With over 20 million Filipinos without access to proper sanitation and sewage facilities (according to the Department of Environment and Natural Resources), many areas with water resources in the Philippines are contaminated which results to health problems of many Filipino residents.
In Catbalogan City, Samar, 60% of the total 20,287 households have sanitary toilets and/or septic tanks. However, these only provide primary treatment and are desludged by private companies whose disposal methods are unregulated. Also, only about 3% of the population has proper sewerage system (with pipes from households leading to a treatment plant). Open defecation and wrap and throw method are still being practiced. In 2015, 48% of the sampled drinking water wells in Catbalogan are contaminated with coliform bacteria. Diarrhea, being in the top 10 leading causes of morbidity in the city, is attributed to improper wastewater disposal.
The local government has a difficulty in managing their sewage because of the absence of a septage management plan. Lack of technical skills on how to solve such issues is also a burden carried by the city’s leaders.
“Our residents have toilets, and some may even have septic tanks, but we are not sure where their waste is going because we don’t have a proper disposal system. Sometimes, we see the septage thrown in the river or at the side of the barangay,” said Catbalogan Mayor Stephanie Uy-Tan.

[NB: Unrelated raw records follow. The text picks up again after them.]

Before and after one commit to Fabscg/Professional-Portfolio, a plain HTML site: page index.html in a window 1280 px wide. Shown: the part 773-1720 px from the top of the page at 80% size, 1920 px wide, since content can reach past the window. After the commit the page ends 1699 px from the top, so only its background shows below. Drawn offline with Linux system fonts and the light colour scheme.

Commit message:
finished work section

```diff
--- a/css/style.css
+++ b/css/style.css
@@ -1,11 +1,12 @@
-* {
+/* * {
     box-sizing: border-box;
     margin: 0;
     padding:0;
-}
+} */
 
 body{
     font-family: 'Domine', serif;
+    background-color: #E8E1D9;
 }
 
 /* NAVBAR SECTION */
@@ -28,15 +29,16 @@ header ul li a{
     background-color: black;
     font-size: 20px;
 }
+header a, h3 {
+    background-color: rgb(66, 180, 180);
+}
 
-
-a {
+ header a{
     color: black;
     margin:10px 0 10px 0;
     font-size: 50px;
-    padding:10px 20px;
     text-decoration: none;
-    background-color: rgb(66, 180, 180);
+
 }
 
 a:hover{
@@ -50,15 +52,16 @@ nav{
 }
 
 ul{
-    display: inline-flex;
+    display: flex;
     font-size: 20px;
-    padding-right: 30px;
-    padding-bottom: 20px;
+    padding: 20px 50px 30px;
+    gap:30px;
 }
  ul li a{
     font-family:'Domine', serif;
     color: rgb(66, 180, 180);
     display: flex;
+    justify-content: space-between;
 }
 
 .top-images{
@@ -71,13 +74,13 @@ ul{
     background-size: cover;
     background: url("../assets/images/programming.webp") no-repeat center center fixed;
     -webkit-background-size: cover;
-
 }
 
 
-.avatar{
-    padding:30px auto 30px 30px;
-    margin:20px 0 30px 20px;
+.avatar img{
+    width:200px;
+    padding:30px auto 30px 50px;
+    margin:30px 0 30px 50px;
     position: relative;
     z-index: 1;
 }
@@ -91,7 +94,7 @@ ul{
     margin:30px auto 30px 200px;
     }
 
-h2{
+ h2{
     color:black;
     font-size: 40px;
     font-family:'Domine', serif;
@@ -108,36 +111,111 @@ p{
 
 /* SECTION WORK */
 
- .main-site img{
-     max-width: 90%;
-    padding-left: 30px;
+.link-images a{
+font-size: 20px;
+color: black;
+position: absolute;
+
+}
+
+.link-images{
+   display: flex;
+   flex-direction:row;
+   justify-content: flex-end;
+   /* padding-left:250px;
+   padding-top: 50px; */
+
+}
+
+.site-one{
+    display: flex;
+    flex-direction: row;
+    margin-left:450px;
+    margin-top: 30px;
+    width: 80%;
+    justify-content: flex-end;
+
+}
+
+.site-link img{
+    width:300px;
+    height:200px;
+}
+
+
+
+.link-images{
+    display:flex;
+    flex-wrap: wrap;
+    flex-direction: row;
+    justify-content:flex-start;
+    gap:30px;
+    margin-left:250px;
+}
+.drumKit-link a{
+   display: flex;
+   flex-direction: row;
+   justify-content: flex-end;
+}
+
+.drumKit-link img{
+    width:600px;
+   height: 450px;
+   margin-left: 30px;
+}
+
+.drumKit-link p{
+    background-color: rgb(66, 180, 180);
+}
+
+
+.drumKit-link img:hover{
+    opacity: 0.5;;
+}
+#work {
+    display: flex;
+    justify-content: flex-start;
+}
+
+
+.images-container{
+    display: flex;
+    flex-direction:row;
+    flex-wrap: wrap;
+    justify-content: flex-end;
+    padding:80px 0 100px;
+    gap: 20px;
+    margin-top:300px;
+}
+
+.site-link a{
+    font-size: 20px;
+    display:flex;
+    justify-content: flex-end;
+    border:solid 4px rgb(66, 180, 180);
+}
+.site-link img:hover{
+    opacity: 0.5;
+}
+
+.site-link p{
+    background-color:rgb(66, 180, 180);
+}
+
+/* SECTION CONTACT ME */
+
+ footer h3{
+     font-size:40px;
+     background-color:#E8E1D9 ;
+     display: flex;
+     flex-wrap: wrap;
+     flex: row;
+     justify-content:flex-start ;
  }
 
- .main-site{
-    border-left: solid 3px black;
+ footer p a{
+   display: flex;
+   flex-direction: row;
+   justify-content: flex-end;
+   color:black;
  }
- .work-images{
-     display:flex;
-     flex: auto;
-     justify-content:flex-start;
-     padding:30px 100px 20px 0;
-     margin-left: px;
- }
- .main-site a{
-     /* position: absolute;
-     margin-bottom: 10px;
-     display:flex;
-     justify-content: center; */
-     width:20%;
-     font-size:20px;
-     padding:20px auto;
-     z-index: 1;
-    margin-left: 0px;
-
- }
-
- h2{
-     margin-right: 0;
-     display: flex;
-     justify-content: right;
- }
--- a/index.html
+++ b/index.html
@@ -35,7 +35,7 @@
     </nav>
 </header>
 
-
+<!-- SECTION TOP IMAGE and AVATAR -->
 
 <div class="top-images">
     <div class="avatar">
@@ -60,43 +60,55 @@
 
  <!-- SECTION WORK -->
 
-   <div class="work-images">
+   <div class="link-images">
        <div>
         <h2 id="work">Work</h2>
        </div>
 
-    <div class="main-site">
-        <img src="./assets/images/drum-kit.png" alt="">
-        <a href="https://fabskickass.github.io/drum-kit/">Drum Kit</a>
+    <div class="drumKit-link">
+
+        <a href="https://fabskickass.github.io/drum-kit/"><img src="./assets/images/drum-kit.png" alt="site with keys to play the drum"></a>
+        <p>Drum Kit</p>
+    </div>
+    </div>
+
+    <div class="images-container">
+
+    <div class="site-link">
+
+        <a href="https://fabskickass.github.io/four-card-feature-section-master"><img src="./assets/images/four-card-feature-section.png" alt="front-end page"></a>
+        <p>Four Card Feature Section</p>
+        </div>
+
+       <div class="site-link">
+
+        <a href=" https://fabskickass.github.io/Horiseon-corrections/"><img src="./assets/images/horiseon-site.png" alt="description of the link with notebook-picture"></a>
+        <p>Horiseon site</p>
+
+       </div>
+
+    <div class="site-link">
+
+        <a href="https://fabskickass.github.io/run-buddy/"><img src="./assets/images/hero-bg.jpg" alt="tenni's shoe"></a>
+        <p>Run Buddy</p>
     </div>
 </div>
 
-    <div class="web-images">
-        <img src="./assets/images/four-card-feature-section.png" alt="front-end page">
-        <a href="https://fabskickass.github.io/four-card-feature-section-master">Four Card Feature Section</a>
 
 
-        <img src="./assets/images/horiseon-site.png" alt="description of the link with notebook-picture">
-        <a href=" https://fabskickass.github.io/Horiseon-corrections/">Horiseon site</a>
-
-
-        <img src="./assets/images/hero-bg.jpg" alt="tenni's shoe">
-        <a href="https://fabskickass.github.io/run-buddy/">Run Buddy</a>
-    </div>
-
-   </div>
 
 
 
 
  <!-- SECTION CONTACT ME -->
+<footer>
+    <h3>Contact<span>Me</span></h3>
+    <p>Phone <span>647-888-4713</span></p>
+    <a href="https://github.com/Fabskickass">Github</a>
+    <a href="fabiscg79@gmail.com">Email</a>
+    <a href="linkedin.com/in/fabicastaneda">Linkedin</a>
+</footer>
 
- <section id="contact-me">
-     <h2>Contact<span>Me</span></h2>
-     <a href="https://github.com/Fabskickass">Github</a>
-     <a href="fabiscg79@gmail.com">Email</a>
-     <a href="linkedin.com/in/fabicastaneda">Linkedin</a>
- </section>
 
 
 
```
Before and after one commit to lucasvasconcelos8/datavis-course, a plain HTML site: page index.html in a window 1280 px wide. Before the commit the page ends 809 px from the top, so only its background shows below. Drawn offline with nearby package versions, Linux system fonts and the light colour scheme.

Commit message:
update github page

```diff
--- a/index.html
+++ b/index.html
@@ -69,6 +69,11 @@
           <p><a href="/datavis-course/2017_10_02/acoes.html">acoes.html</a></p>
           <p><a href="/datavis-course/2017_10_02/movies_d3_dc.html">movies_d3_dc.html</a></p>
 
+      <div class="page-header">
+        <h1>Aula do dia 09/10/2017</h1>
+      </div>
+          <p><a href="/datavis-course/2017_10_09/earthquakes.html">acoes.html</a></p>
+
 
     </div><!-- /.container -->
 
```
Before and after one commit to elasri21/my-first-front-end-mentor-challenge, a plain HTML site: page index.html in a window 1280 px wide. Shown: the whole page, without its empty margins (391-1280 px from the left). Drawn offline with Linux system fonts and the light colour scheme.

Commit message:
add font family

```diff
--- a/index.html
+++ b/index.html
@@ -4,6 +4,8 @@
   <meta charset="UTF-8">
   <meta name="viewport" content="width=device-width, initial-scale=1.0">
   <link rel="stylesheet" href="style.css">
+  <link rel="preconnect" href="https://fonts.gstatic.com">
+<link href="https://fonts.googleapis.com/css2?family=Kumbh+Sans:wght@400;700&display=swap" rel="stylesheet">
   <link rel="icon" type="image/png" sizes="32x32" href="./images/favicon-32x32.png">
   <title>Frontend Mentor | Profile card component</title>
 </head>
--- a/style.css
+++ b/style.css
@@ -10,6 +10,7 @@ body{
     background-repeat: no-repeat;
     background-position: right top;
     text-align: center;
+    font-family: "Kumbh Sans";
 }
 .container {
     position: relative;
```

SUSTAINABLE SEPTAGE MANAGEMENT SOLUTION
To address the problem of the city, international development organization Oxfam and Philippine Business for Social Progress (PBSP), recently turned over Php4.5 million as loan to help the city government of Catbalogan implement its septage management plan.
“What provided the impetus for this project was our experience during Yolanda. Most of the municipalities we visited had no toilets, and a number of communities have open defecation. We chose Catbalogan as a partner for this project because they have a very strong political will. They have a vision and concrete plan of what they should accomplish in terms of sanitation and hygiene,” said Oxfam Deputy Country Manager Dante Dalabajan.
Aside from the loan, Oxfam and PBSP also conducted capacity building activities for the LGU which enabled the experts and leaders to discuss and develop their septage management plan.
“We are very thankful for the help of Oxfam and PBSP. We appreciate their efforts of traveling to Catbalogan to talk about the septage issues, what we are going to do about it, how the plan will be successful and how this will benefit the people. The capacity trainings that we received helped us do our jobs,” Mayor Tan said.
The revolving fund tapped for the Catbalogan project was initially funded by Oxfam and is being managed by PBSP. It is expected to fund three more septage management facilities in municipalities in the Visayas region within 2018. Oxfam and PBSP are working to grow the fund to be able to support more local governments with septage management problems.